Barney Frank has always been a lightening rod, not only for the right-wing but also within the LGBT community itself. He's spoken out forcefully for gay rights, taking on homophobia in Congress, and has often been the target of nasty antigay attacks. (Who can forget when former House Majority Leader Dick Armey called him "Barney Fag" in 1995 in what the leader claimed was an innocent slip?)
But Frank incurred a torrent of criticism from many LGBT activists in 2007 when he and the Democratic leadership stripped protections for transgender people from Employment Non-Discrimination Act (ENDA) before it was passed. (It died in the Senate; Frank introduced a transgender-inclusive ENDA in 2009, and reintroduced it in 2011, but it never got a vote.) He excoriated the National Equality March -- organized in the fall of 2009 to put pressure on President Obama regarding his promises to the LGBT community -- telling me in an interview that it was "useless," and that the only pressure marchers would be putting is "on the grass" on the mall.

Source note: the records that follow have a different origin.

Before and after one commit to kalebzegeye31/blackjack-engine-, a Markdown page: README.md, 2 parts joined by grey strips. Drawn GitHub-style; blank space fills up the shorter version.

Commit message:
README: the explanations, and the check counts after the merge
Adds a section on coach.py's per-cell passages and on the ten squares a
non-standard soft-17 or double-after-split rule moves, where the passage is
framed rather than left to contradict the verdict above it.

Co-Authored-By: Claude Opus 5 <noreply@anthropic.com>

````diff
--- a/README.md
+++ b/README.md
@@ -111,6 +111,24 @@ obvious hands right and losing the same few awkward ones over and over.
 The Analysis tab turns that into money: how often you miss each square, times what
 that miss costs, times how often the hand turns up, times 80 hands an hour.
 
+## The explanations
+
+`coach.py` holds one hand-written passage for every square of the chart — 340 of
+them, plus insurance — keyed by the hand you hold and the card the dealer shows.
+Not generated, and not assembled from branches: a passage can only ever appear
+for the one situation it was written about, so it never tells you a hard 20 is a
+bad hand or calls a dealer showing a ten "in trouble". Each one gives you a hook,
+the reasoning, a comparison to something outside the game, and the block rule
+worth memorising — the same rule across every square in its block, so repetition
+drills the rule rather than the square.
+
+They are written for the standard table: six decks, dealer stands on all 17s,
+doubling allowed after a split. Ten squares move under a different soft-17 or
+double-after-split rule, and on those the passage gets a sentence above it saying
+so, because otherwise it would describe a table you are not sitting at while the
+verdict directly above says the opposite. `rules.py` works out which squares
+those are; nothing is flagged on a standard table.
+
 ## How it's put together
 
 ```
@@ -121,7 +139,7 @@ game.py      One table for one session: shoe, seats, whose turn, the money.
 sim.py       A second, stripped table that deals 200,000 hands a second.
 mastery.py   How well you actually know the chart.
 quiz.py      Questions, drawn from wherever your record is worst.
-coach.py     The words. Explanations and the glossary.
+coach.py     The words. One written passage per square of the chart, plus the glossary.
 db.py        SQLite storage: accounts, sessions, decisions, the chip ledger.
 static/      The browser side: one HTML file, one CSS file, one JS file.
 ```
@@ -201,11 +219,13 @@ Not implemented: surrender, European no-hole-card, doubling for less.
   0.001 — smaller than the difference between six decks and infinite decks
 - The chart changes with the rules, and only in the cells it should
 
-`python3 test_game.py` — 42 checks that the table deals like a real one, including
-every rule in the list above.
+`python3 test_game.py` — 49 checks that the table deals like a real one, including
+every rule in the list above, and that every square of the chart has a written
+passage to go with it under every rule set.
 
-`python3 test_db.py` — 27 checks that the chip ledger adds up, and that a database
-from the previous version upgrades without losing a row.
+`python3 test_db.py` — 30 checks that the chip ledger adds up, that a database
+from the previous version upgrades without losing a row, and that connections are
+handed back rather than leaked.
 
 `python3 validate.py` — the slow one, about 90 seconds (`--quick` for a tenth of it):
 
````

Several prominent LGBT voices weighed in on Barney Frank and his announcement that he would not be seeking re-election.
Playwright and AIDS activist Larry Kramer:
"Barney Frank's retiring is a great loss to the gay world. It's also a great loss to the economy of the country because he stood firm against all the highway robberies that are constantly being perpetrated against us, both gay and straight. But as a gay presence in Congress, he was not afraid to defend us, and I fear there aren't so many left in that cesspool of hate that will carry on doing what he did."
Robin McGehee, Get Equal, direct action group which organized protests of President Obama:
"Every time I have been to Washington, DC, it has been to organize -- whether for the National Equality March, passage of ENDA, or repeal of ["don't ask, don’t tell"]. And every time, Rep. Barney Frank has actively stood in the way of that work, denouncing and dismissing grassroots organizing while keeping pro-equality legislative processes in a shroud of mystery -- so much so that we weren't able to get a floor vote on ENDA even with a Democratic majority. Amidst all the laudatory statements about Rep. Frank's long career in public service -- and he has certainly had a long and distinguished career -- I think it's important to remember that we should hold all of our elected officials accountable to get us there."
Pam Spaulding, PamsHouseBlend.com
"Barney Frank's brilliant, acerbic wit -- it has withered many a person during town halls as well as colleagues when he spoke from this House floor -- will be missed.
Frank is a good example of the evolution of LGBT politicians at the federal level. Frank never ran as openly gay -- he was outed in a scandal that resulted in a formal House reprimand. He subsequently ran and was re-elected, and his LGBT advocacy grew out of that de-closeting experience. His junior colleagues -- Rep. Jared Polis and Rep. Tammy Baldwin -- ran initial campaigns out of the closet, a phenomenon that we now see much more frequently in this generation of LGBT politicians.
Frank has had significant bumps in the road dealing with the transgender community, most notably in his position on an inclusive-ENDA in the past. It proved to be a very public and raucous learning experience for the congressman. It exposed the serious political and strategic gulfs that exist within the LGBT community. It also showed that it's difficult to serve as an out elected member of Congress (and therefore 'represent') and not step on land mines affecting our community."
David Mixner, political strategist, activist author, At Home with Myself:
"Congress will seem empty and quiet without Barney Frank. Most importantly, another moral compass is leaving the institution. He will be missed by even those who haven't always shared the same opinions or strategies. A real giant in every sense."
John Aravosis, Americablog.com:
"I think he's presented an important image for the community, having openly gay members of congress. But it's not entirely clear what the openly gay delegation has done over the past several years. Our heroes on 'don't ask, don't tell' were all straight members of Congress, and a straight president."
Mara Keisling, National Center for Transgender Equality:
"While the relationship between Congressman Frank and transgender people has not always been smooth, the truth is that he has pushed very hard for trans rights in Congress and the administration over the last few years. Social justice work is largely about winning people to our side. As they become stronger allies, we have a moral and common sense obligation to embrace them and acknowledge their good work.
The effort and influence he has exerted for trans people has mattered and has moved us down the field. It will be somewhat harder to advance our cause in Congress with the Congressman gone, but justice will be won for trans, gay and bi people and Congressman Frank will have been a very important part of that."